(Dataset excerpts)
· · · · · · ·

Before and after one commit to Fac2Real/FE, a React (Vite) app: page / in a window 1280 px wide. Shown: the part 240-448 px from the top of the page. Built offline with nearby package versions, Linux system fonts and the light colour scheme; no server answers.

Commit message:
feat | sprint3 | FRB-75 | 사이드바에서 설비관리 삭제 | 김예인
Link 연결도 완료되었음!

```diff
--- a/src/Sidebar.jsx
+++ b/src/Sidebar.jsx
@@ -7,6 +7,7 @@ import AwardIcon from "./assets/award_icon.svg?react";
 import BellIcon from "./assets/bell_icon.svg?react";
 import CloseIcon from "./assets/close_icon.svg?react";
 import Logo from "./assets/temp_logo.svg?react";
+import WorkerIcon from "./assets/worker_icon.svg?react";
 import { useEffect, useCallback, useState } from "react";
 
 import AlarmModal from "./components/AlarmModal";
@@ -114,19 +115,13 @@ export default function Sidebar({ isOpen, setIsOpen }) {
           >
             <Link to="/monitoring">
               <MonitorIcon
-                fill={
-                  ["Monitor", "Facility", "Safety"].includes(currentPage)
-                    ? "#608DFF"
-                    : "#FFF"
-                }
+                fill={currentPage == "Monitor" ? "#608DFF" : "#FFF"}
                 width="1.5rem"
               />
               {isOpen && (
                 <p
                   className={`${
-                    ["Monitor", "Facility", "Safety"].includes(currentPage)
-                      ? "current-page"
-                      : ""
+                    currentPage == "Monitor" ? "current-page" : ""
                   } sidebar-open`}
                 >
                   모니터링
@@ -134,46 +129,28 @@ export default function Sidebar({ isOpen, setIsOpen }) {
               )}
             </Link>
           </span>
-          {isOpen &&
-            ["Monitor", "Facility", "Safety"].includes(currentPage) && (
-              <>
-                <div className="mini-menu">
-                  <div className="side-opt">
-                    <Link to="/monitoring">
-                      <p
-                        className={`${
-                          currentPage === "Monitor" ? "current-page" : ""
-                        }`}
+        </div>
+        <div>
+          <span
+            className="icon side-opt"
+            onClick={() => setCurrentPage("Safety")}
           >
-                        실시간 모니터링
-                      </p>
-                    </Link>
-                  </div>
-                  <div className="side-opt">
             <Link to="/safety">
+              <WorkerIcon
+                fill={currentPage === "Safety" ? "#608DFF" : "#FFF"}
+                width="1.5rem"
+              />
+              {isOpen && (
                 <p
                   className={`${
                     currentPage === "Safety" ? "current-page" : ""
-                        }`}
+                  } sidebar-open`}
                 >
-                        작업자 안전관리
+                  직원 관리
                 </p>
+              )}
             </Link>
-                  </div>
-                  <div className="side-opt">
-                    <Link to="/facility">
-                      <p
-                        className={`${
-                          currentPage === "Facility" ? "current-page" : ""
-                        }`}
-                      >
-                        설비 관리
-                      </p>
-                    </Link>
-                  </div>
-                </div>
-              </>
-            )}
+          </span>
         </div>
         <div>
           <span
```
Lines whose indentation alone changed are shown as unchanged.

· · · · · · ·

### Assignment:
Show every line in the entries where the string "monitoring" occurs.

### Output of the exercise:
             <Link to="/monitoring">
-                    <Link to="/monitoring">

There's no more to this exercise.